Purple is the colour of violence, passion, penance and panache; the symbolic shade of kings and emperors, of cardinals and popes. It is also the punch-drunk colour of Wendy Perriam's extraordinary novel which combines outrageous sex with radiant religion, redeems sin with resurrection and capsizes comedy with shock.
Thea Morton, the crazed yet childlike heroine, seeks her absent father in every man she meets. Having rejected the kindly, bookish Adrian with his stifling economies and pedantic word-power, she taunts and worships Leo - darkly violent and disturbingly erotic - who lands her in hospital with broken teeth and bloody mouth. Disillusioned with mortal men, she turns to priest and God, seeking to seduce the one and consume the other.
In her quest for God and father, Thea travels to the Marian town of Lourdes, that hopeless, hoping shrine of the Catholic church, where, in seeking a miracle she is granted instead a mission so shocking and stupendous, it changes the whole tenor of her life. St Bernadette herself becomes a character in a novel which adds the supernatural to an already powerful range of themes.

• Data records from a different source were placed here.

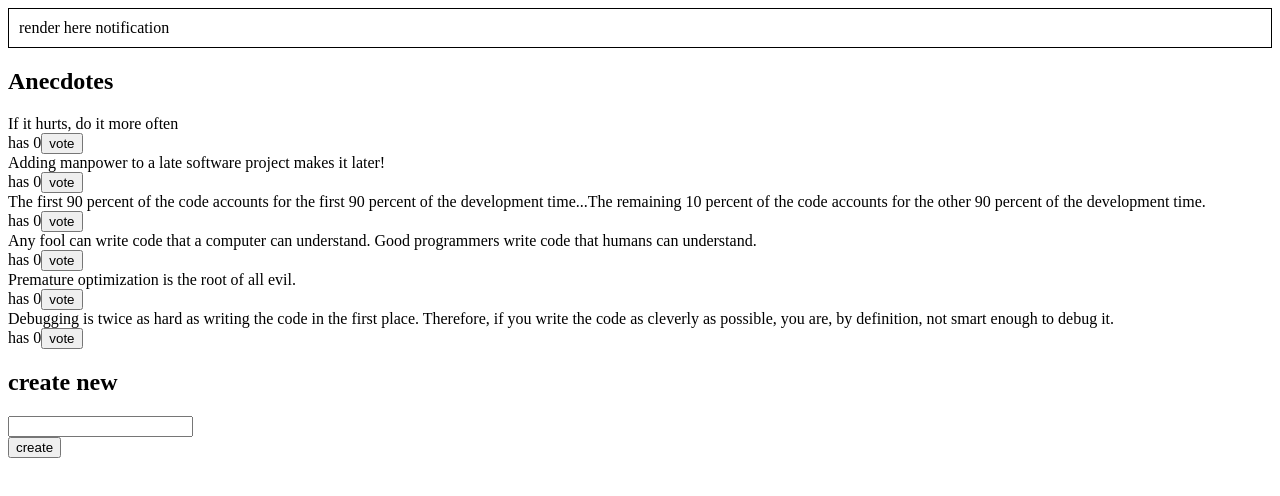
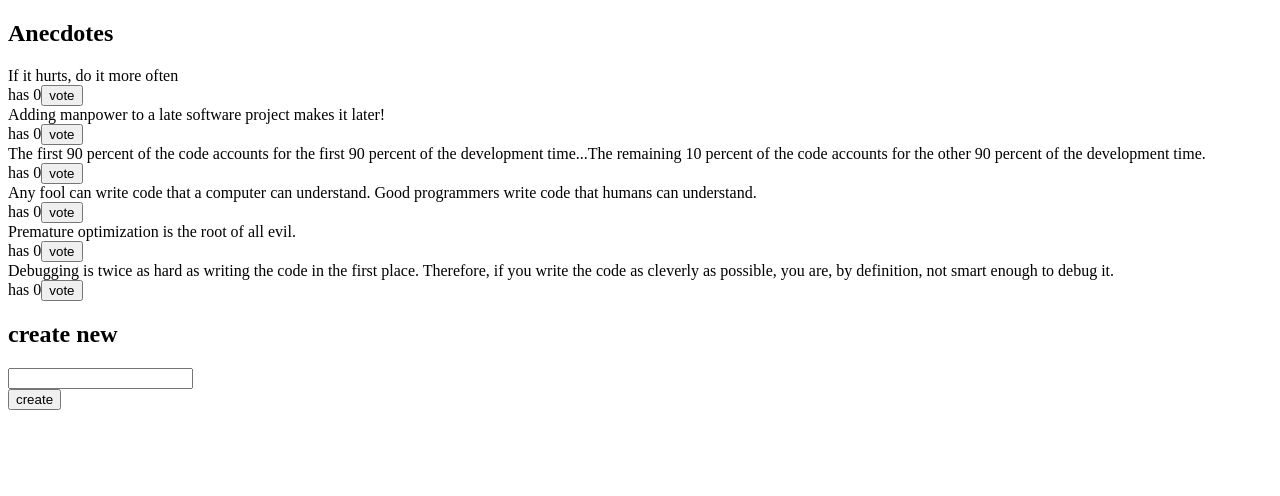
Before and after one commit to HorusLiang/full_stack_exercise, a React (Create React App) app in the folder part6/redux-anecdotes/: page / in a window 1280 px wide. Shown: the top 496 px of the page. Built offline with nearby package versions, Linux system fonts and the light colour scheme.

Commit message:
6.11 Better anecdotes, step9

```diff
--- a/part6/redux-anecdotes/src/components/AnecdoteList.js
+++ b/part6/redux-anecdotes/src/components/AnecdoteList.js
@@ -1,4 +1,5 @@
 import {vote} from '../reducers/anecdoteReducer'
+import {changeNotification,hideNotification } from '../reducers/notificationReducer'
 import { useSelector, useDispatch } from 'react-redux'
 import React from 'react'
 
@@ -9,6 +10,12 @@ const AnecdoteList=()=>{
     const voteFor = (id) => {
         console.log('vote', id)
         dispatch(vote(id))
+        const contentToChange = anecdotes.find(n => n.id === id).content
+        dispatch(changeNotification("your voted for '"+contentToChange+"'"))
+        setTimeout(() => {
+            dispatch(hideNotification());
+          }, 1000);
+
     }
     return (
         <>
--- a/part6/redux-anecdotes/src/components/Notification.js
+++ b/part6/redux-anecdotes/src/components/Notification.js
@@ -7,10 +7,9 @@ const Notification = () => {
   }
   const notification = useSelector(state => state).notification
   return (
-    <div style={style}>
-      {notification}
-    </div>
-  )
+    notification === null ?
+      <></> : <div style={style}>{notification}</div>
+  );
 }
 
 export default Notification
--- a/part6/redux-anecdotes/src/index.js
+++ b/part6/redux-anecdotes/src/index.js
@@ -5,7 +5,7 @@ import { Provider } from 'react-redux'
 import App from './App'
 import anecdoteReducer from './reducers/anecdoteReducer'
 import { configureStore } from '@reduxjs/toolkit'
-import notificationReduer from './reducers/notificationReduer'
+import notificationReduer from './reducers/notificationReducer'
 
 
 // const store = createStore(reducer)
--- a/part6/redux-anecdotes/src/reducers/anecdoteReducer.js
+++ b/part6/redux-anecdotes/src/reducers/anecdoteReducer.js
@@ -1,4 +1,6 @@
 import { createSlice,current } from '@reduxjs/toolkit'
+import {changeNotification} from './notificationReducer'
+import { useSelector, useDispatch } from 'react-redux'
 const anecdotesAtStart = [
   'If it hurts, do it more often',
   'Adding manpower to a late software project makes it later!',
--- a/part6/redux-anecdotes/src/reducers/notificationReduer.js
+++ b/part6/redux-anecdotes/src/reducers/notificationReducer.js
@@ -1,6 +1,6 @@
 import { createSlice,current } from '@reduxjs/toolkit'
 
-const initialState = 'render here notification'
+const initialState = null
 const notificationSlice = createSlice({
   name: 'notification',
   initialState,
@@ -8,7 +8,10 @@ const notificationSlice = createSlice({
     changeNotification(state, action) {
       return action.payload
     },
+    hideNotification(state, action) {
+      return null
+    },
   }
 })
-export const { createAnecdote,vote } = notificationSlice.actions
+export const { changeNotification,hideNotification } = notificationSlice.actions
 export default notificationSlice.reducer
```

Thea crumbles, along with the Marian shrine. Returning from Lourdes already shocked and chastened, she finds her world at home disintegrating, and her last spiritual refuge becomes a violent sexual nightmare.
After Purple is a tale of sex, violence and religion, with a strong dose of comedy to wash it down. But the deeper levels and underlying symbolism give Wendy Perriam's always fertile imagination a new force and power.
'An extravagant big dipper of a book . . . displaying a boldness, and exuberance and sharpness of eye . . . not for the weak of stomach.' The Times